The second conditional, also called the unreal conditional, take the past simple tense in the if-clause followed by a conditional tense in the main clause.
If I had money, I would lend it to you. (But I haven’t money)
If her brother gave her the money, she would go on holiday.
The company would probably promote him if he worked harder.
If I went there, I would meet his brother.
If she didn’t call, I wouldn’t recognize her.
The past tense expresses unreal or improbable things. It isn’t a true past but a subjunctive.
Structure of Second Conditional
It is introduced by the if clause with a verb in the simple past tense. The model verbs Would, could, or might, and the base form of the verb describes the result.
If + past simple, + would/could/might + base form of verb
ORIf + past continuous/past perfect, + would/could/might + base form of verb
Would in the second conditional describe something we would definitely do. We can also use could for what we would be able or allowed to do. Might describe things that are possible (but unlikely) we would do.

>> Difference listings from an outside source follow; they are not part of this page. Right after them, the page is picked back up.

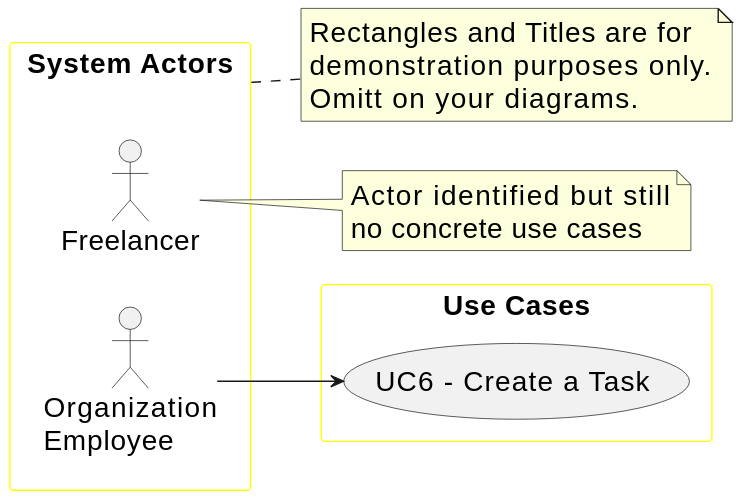
Before: docs/sprint2/global-artifacts/01.requirements-engineering/svg/use-case-diagram.svg, a diagram exported from PlantUML (tiagosoa/lei-24-s2-1dgh-g073). The source it was exported from:
```plantuml
@startuml
skinparamlocked defaultFontSize 20
skinparam packageStyle rectangle

skinparam rectangle{
    BorderColor yellow
}


left to right direction

rectangle "System Actors" as actors {
    actor Freelancer
    actor "Organization\nEmployee" as Employee
}


note right of Freelancer
    Actor identified but still
    no concrete use cases
end note

rectangle "Use Cases" as usecases{
    usecase "UC6 - Create a Task" as UC6
    Employee --> UC6
}
note right of actors
    Rectangles and Titles are for
    demonstration purposes only.
    Omitt on your diagrams.
end note
@enduml
```
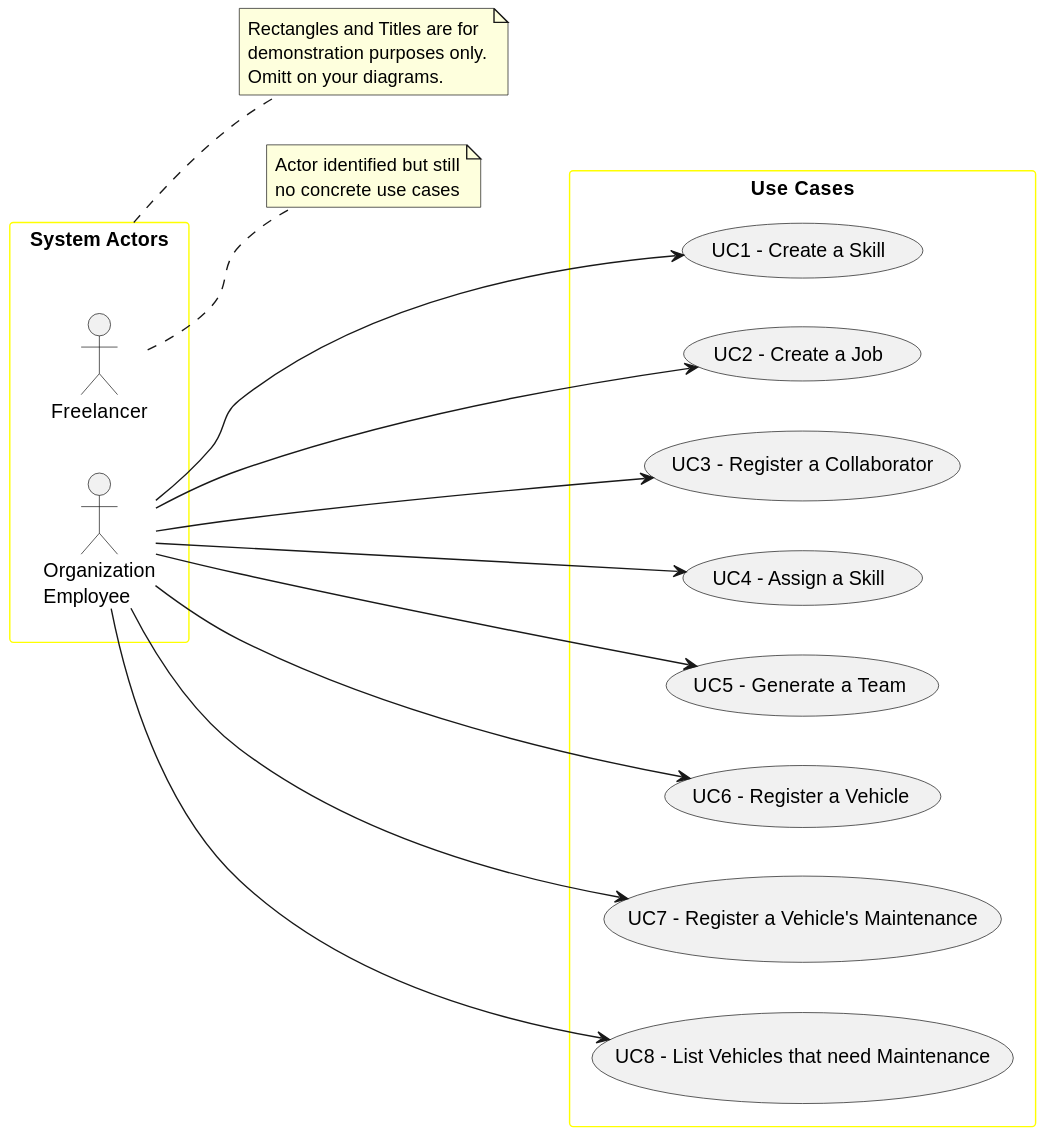
After the change.

Change to the diagram source:
```diff
@@ -1,5 +1,4 @@
 @startuml
-skinparamlocked defaultFontSize 20
 skinparam packageStyle rectangle
 
 skinparam rectangle{
@@ -21,8 +20,23 @@
 end note
 
 rectangle "Use Cases" as usecases{
-    usecase "UC6 - Create a Task" as UC6
+    usecase "UC1 - Create a Skill" as UC1
+    usecase "UC2 - Create a Job" as UC2
+    usecase "UC3 - Register a Collaborator" as UC3
+    usecase "UC4 - Assign a Skill" as UC4
+    usecase "UC5 - Generate a Team" as UC5
+    usecase "UC6 - Register a Vehicle" as UC6
+    usecase "UC7 - Register a Vehicle's Maintenance" as UC7
+    usecase "UC8 - List Vehicles that need Maintenance" as UC8
+
+    Employee ---> UC1
+    Employee --> UC2
+    Employee --> UC3
+    Employee --> UC4
+    Employee --> UC5
     Employee --> UC6
+    Employee --> UC7
+    Employee --> UC8
 }
 note right of actors
     Rectangles and Titles are for
```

Second Conditional Sentences Examples
If we went to the United States, we would visitSan Francisco. (certain result)
If he tried again, he would succeed.
If Isaac Newton lived today, he could use different English.
If I were strong enough, I could carry the heavy bag. (Express ability)
She might pay you double If you get the work finished early. (possible result)
If we hurried, we might catch the bus.
If his bike was working, he would/could drive me to the park every day.
If I had accepted his advice, I would be a successful employee now.
If they were invited, of course, they would come.
Second Conditionals Negative
The second conditional sentence can also be used in negative form to describe a situation that would not happen if something else were also not to happen. For the formation of negative , we put the simple past tense in the if-clause in its negative form as well as make would or could or might negative in the main clause.
If he didn’t study so hard, he wouldn’t be able to pass his exam.
If I didn’t travel to London, I could never meet my uncle.
We wouldn’t go with them for a picnic unless they asked us.
Second Conditionals Questions
To form questions invert would, could, or might with the subject. We can also form questions in second conditional using questions words such as what, where, and who, etc., by putting them in front of would.
What would you do if your car was stolen?
What else would you buy if I gave you more money?
Would they pay me my previous salary if I had worked for them?
Would you work with them if you went to their workplace?
Where might you travel if you won the prize?
When to Use the Second Conditional?
The second conditional is used in a situation when something does not have a real possibility of happening; we just imagine the result of an unlikely situation in the present or future. For example, a boy says
If I found some money somewhere in the school, I would take it to the headmaster’s office.
In this example, the boy just imagines the situation and doesn’t expect to find some money somewhere in the school.
It is also used when we talk about a situation that is contrary to a known situation.
If I lived near your house, I would be happy. (But I don’t live near your house.)
If I were you, I would ride the bike all day.
Note that the use of werewith the third person singular he, she, it, and singular nouns in the if-clause because it is considered the most appropriate form instead of using was with these pronouns.
The second conditional is also used to describe actions that we do not expect to happen.
If a thief entered my home at night, I would scream. (But I don’t expect a thief to enter in.)
If I wore these clothes, everyone would laugh at me. (But I don’t intend to wear it.)
I would buy a new car if I found a million dollars. (I don’t expect this to happen)